**What the task requires**
Below are records; count the lines in them that hold "flowchart" and give only the count.

*** Dataset Section Begins ***

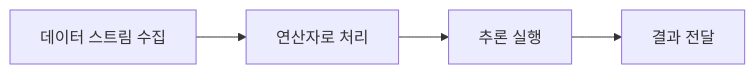
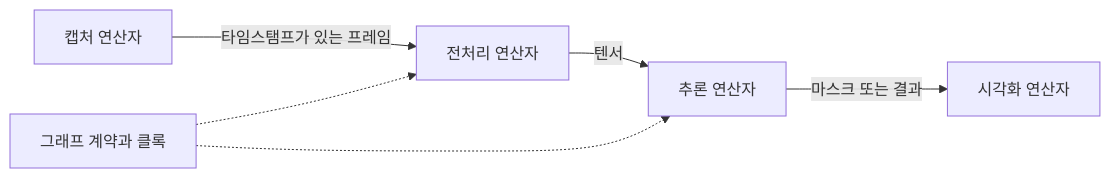
Before and after one commit to james-joobs/awesome-nvidia-physical-ai: the diagram in docs/ko/holoscan-sdk.md, drawn with Mermaid. The commit also changed other lines of this file and 187 other files, not shown here.

Commit message:
Expand bilingual guides with official architecture references

````diff
--- a/docs/ko/holoscan-sdk.md
+++ b/docs/ko/holoscan-sdk.md
@@ -15,8 +15,8 @@
 ```mermaid
 flowchart LR
-  S0["데이터 스트림 수집"]
-  S1["연산자로 처리"]
-  S2["추론 실행"]
-  S3["결과 전달"]
-  S0 --> S1 --> S2 --> S3
+    S["캡처 연산자"] -->|타임스탬프가 있는 프레임| P["전처리 연산자"]
+    P -->|텐서| I["추론 연산자"]
+    I -->|마스크 또는 결과| V["시각화 연산자"]
+    C["그래프 계약과 클록"] -.-> P
+    C -.-> I
 ```
````
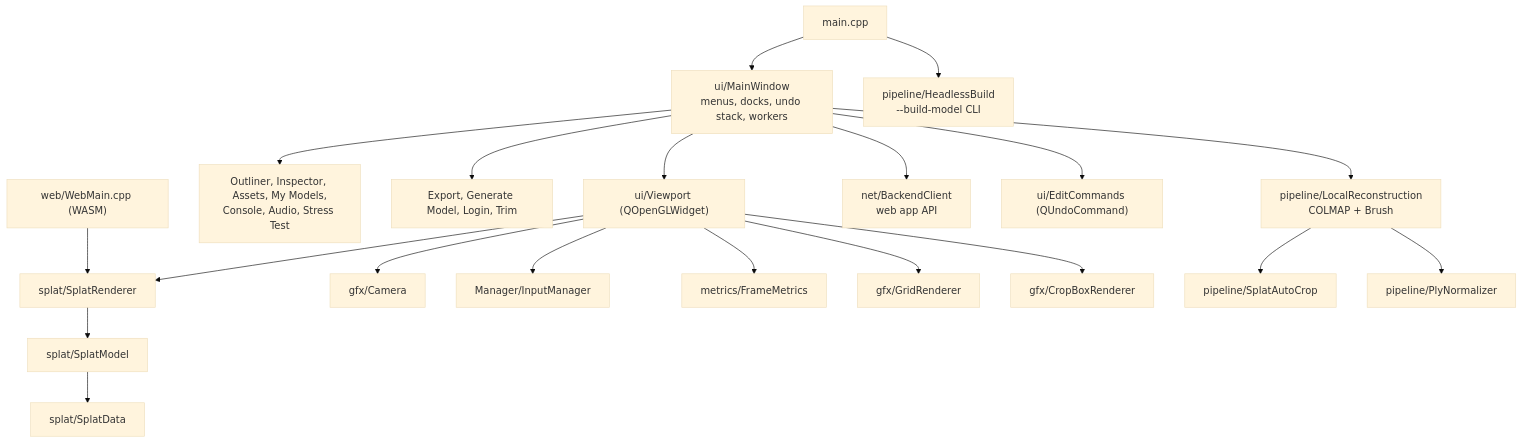
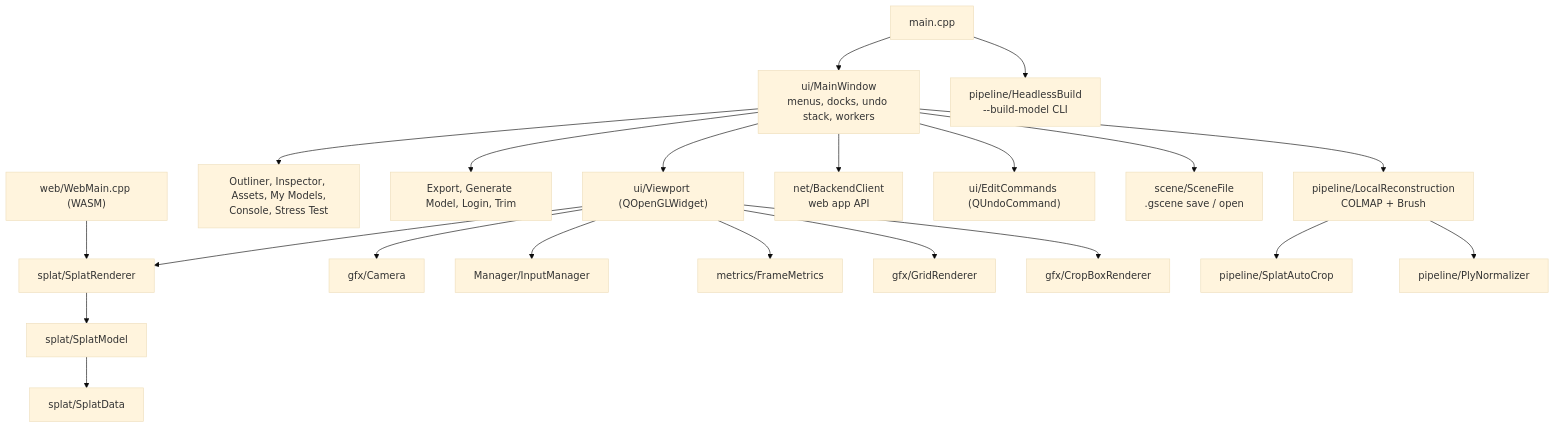
Before and after one commit to ethanngyl/Gam300-350: the diagram in docs/Architecture/engine/README.md, drawn with Mermaid (base theme). The commit also changed other lines of this file and 17 other files, not shown here.

````diff
--- a/docs/Architecture/engine/README.md
+++ b/docs/Architecture/engine/README.md
@@ -5,17 +5,18 @@
 ```mermaid
 flowchart TB
     main["main.cpp"] --> MW["ui/MainWindow<br/>menus, docks, undo stack, workers"]
     main --> HB["pipeline/HeadlessBuild<br/>--build-model CLI"]
     MW --> VP["ui/Viewport (QOpenGLWidget)"]
-    MW --> Panels["Outliner, Inspector, Assets, My Models,<br/>Console, Audio, Stress Test"]
+    MW --> Panels["Outliner, Inspector, Assets, My Models,<br/>Console, Stress Test"]
     MW --> Dialogs["Export, Generate Model, Login, Trim"]
     MW --> LR["pipeline/LocalReconstruction<br/>COLMAP + Brush"]
     MW --> BC["net/BackendClient<br/>web app API"]
     VP --> SR["splat/SplatRenderer"]
     VP --> Cam["gfx/Camera"] & IM["Manager/InputManager"] & FM["metrics/FrameMetrics"]
     VP --> Grid["gfx/GridRenderer"] & CBR["gfx/CropBoxRenderer"]
     SR --> SM["splat/SplatModel"] --> SD["splat/SplatData"]
     MW --> Cmds["ui/EditCommands (QUndoCommand)"]
+    MW --> SF["scene/SceneFile<br/>.gscene save / open"]
     LR --> AC["pipeline/SplatAutoCrop"] & PN["pipeline/PlyNormalizer"]
     Web["web/WebMain.cpp (WASM)"] --> SR
 ```
````
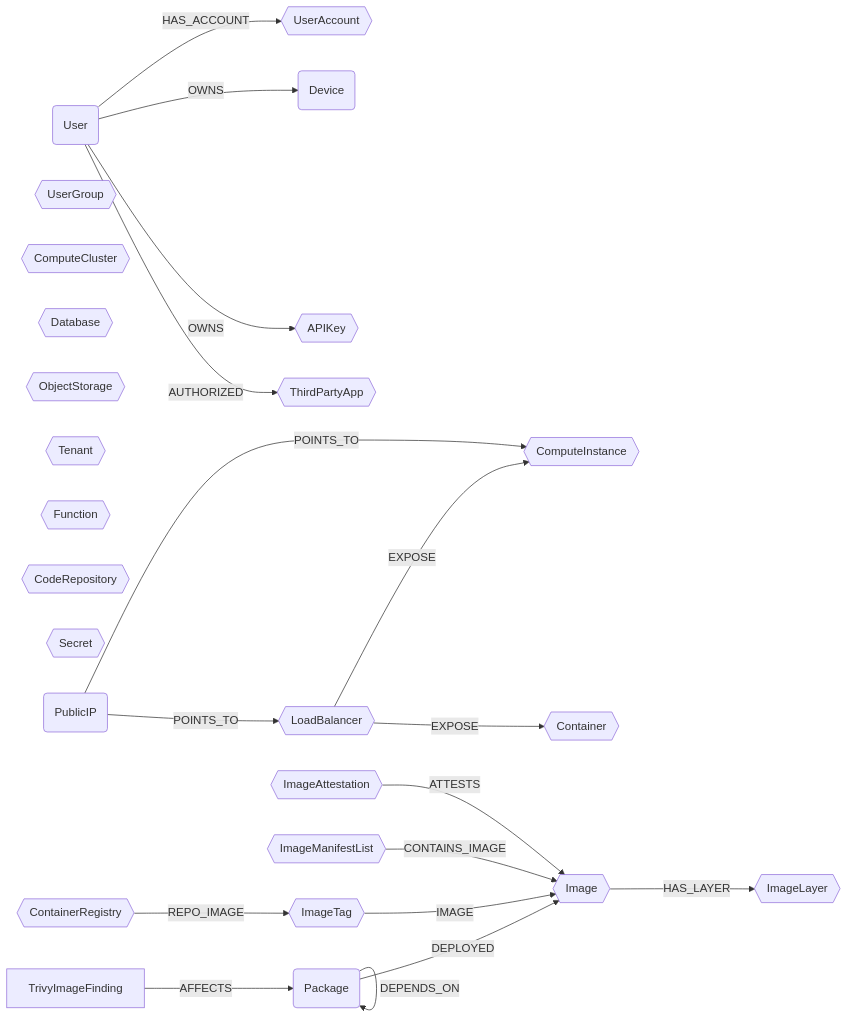
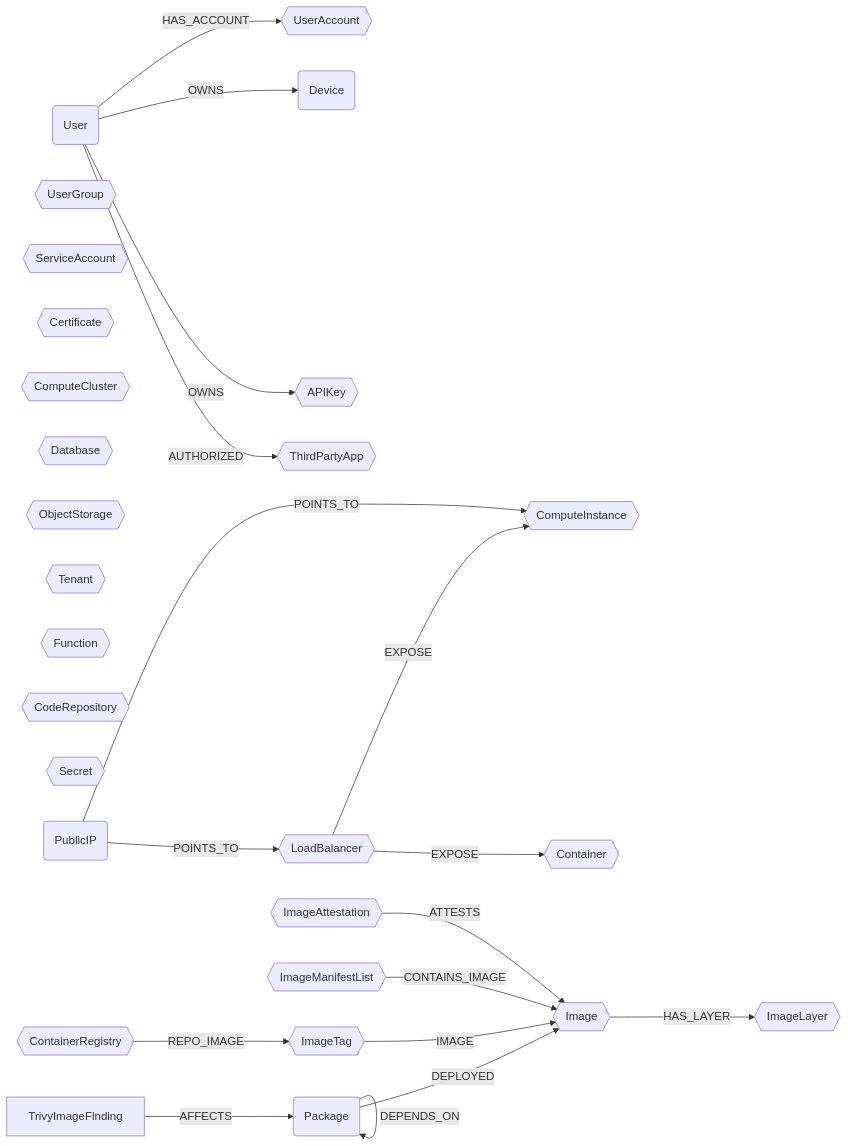
Before and after one commit to sec-js/cartography: the diagram in docs/root/modules/ontology/schema.md, drawn with Mermaid. The commit also changed other lines of this file and 23 other files, not shown here.

````diff
--- a/docs/root/modules/ontology/schema.md
+++ b/docs/root/modules/ontology/schema.md
@@ -6,28 +6,30 @@
 ```mermaid
 graph LR
 
 U(User) -- HAS_ACCOUNT --> UA{{UserAccount}}
 U -- OWNS --> CC(Device)
 U -- OWNS --> AK{{APIKey}}
 U -- AUTHORIZED --> OA{{ThirdPartyApp}}
 UG{{UserGroup}}
+SA{{ServiceAccount}}
+CERT{{Certificate}}
 LB{{LoadBalancer}} -- EXPOSE --> CI{{ComputeInstance}}
 LB{{LoadBalancer}} -- EXPOSE --> CT{{Container}}
 CL{{ComputeCluster}}
 DB{{Database}}
 OS{{ObjectStorage}}
 TN{{Tenant}}
 FN{{Function}}
 REPO{{CodeRepository}}
 SC{{Secret}}
 PIP(PublicIP) -- POINTS_TO --> LB
 PIP -- POINTS_TO --> CI
 PKG(Package) -- DEPLOYED --> IM{{Image}}
 PKG -- DEPENDS_ON --> PKG
 F[TrivyImageFinding] -- AFFECTS --> PKG
 CR{{ContainerRegistry}} -- REPO_IMAGE --> IT{{ImageTag}}
 IT -- IMAGE --> IM
 IML{{ImageManifestList}} -- CONTAINS_IMAGE --> IM
 IA{{ImageAttestation}} -- ATTESTS --> IM
 IM -- HAS_LAYER --> IL{{ImageLayer}}
 ```
````
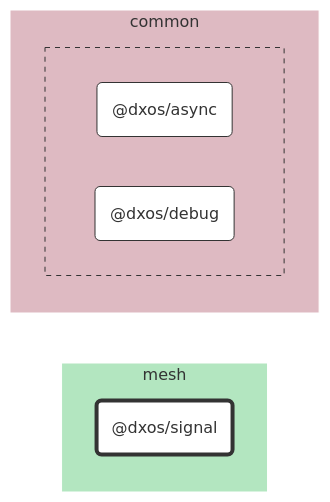
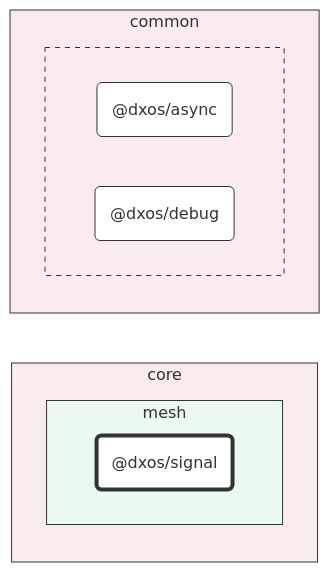
One commit to dxos/dxos changed the diagram in packages/core/mesh/signal/docs/README.md. Above: the diagram before and after it, drawn with Mermaid. The commit also changed 93 other files, not shown here.

First line of the commit message:
chore: hierarchical graphs. (#1583)

````diff
--- a/packages/core/mesh/signal/docs/README.md
+++ b/packages/core/mesh/signal/docs/README.md
@@ -7,32 +7,36 @@
 ```mermaid
 %%{ init: {'flowchart':{'curve':'basis'}} }%%
 
 flowchart LR
 
 %% Classes
 classDef def fill:#fff,stroke:#333,stroke-width:1px
 classDef root fill:#fff,stroke:#333,stroke-width:4px
 
 %% Nodes
 
-subgraph mesh [mesh]
-  style mesh fill:#b3e6c0,stroke:#fff
-  dxos/signal("@dxos/signal"):::root
-  click dxos/signal "dxos/dxos/tree/main/packages/core/mesh/signal/docs"
+subgraph core [core]
+  style core fill:#faebec,stroke:#333
+
+  subgraph mesh [mesh]
+    style mesh fill:#ebfaef,stroke:#333
+    dxos/signal("@dxos/signal"):::root
+    click dxos/signal "dxos/dxos/tree/main/packages/core/mesh/signal/docs"
+  end
 end
 
 subgraph common [common]
-  style common fill:#debac2,stroke:#fff
+  style common fill:#faebee,stroke:#333
 
-  subgraph common-excluded [ ]
-    style common-excluded fill:#debac2,stroke:#333,stroke-dasharray:5 5
+  subgraph _ [ ]
+    style _ fill:#faebee,stroke:#333,stroke-dasharray:5 5
     dxos/async("@dxos/async"):::def
     click dxos/async "dxos/dxos/tree/main/packages/common/async/docs"
     dxos/debug("@dxos/debug"):::def
     click dxos/debug "dxos/dxos/tree/main/packages/common/debug/docs"
   end
 end
 
 %% Links
 linkStyle default stroke:#333,stroke-width:1px
 ```
````
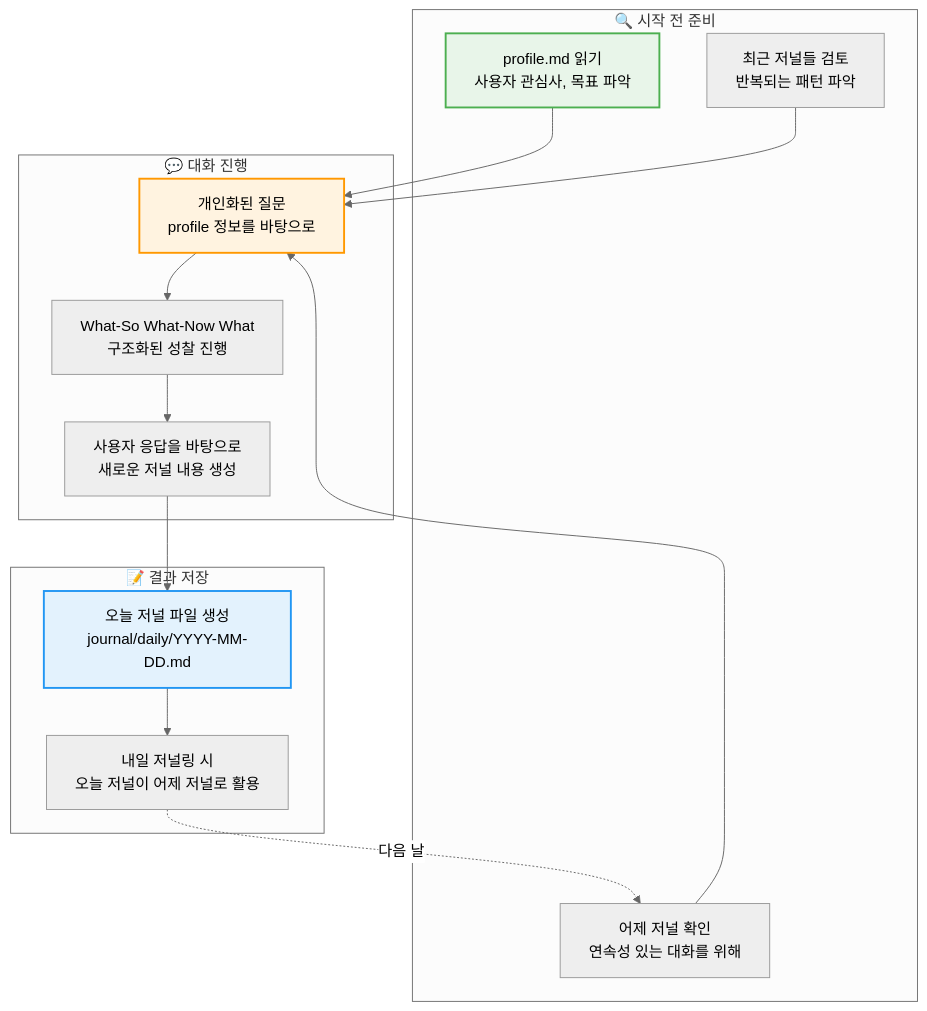
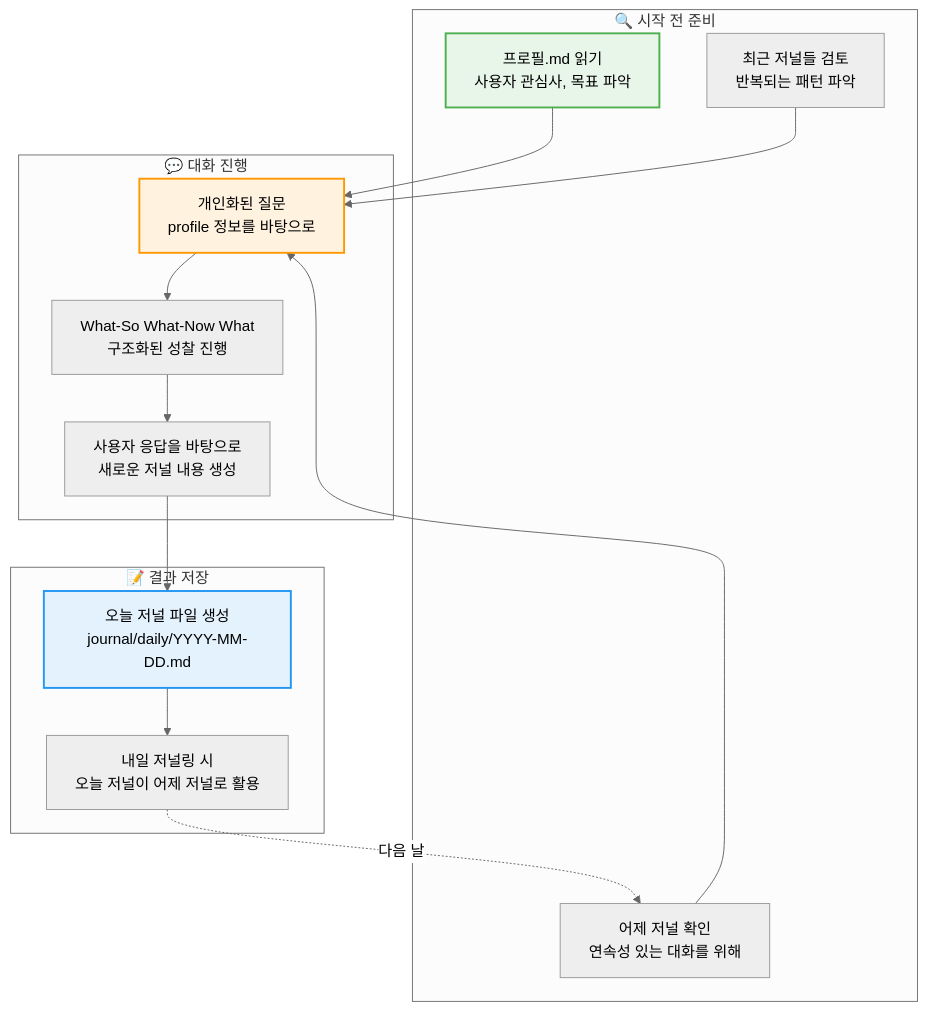
One commit to hoetaek/reflective-conversational-journal changed the fourth of 4 diagrams in README.md. Above: the diagram before and after it, drawn with Mermaid (neutral theme). The commit also changed other lines of this file and 5 other files, not shown here.

````diff
--- a/README.md
+++ b/README.md
@@ -440,32 +440,32 @@
 ```mermaid
 flowchart TD
     subgraph "🔍 시작 전 준비"
-        A[profile.md 읽기<br/>사용자 관심사, 목표 파악]
+        A[프로필.md 읽기<br/>사용자 관심사, 목표 파악]
         B[어제 저널 확인<br/>연속성 있는 대화를 위해]
         C[최근 저널들 검토<br/>반복되는 패턴 파악]
     end
 
     subgraph "💬 대화 진행"
         D[개인화된 질문<br/>profile 정보를 바탕으로]
         E[What-So What-Now What<br/>구조화된 성찰 진행]
         F[사용자 응답을 바탕으로<br/>새로운 저널 내용 생성]
     end
 
     subgraph "📝 결과 저장"
         G[오늘 저널 파일 생성<br/>journal/daily/YYYY-MM-DD.md]
         H[내일 저널링 시<br/>오늘 저널이 어제 저널로 활용]
     end
 
     A --> D
     B --> D
     C --> D
     D --> E
     E --> F
     F --> G
     G --> H
     H -.->|다음 날| B
 
     style A fill:#e8f5e9,stroke:#4caf50,stroke-width:2px
     style D fill:#fff3e0,stroke:#ff9800,stroke-width:2px
     style G fill:#e3f2fd,stroke:#2196f3,stroke-width:2px
 ```
````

*** Dataset Section Ends ***

**Task answer**
5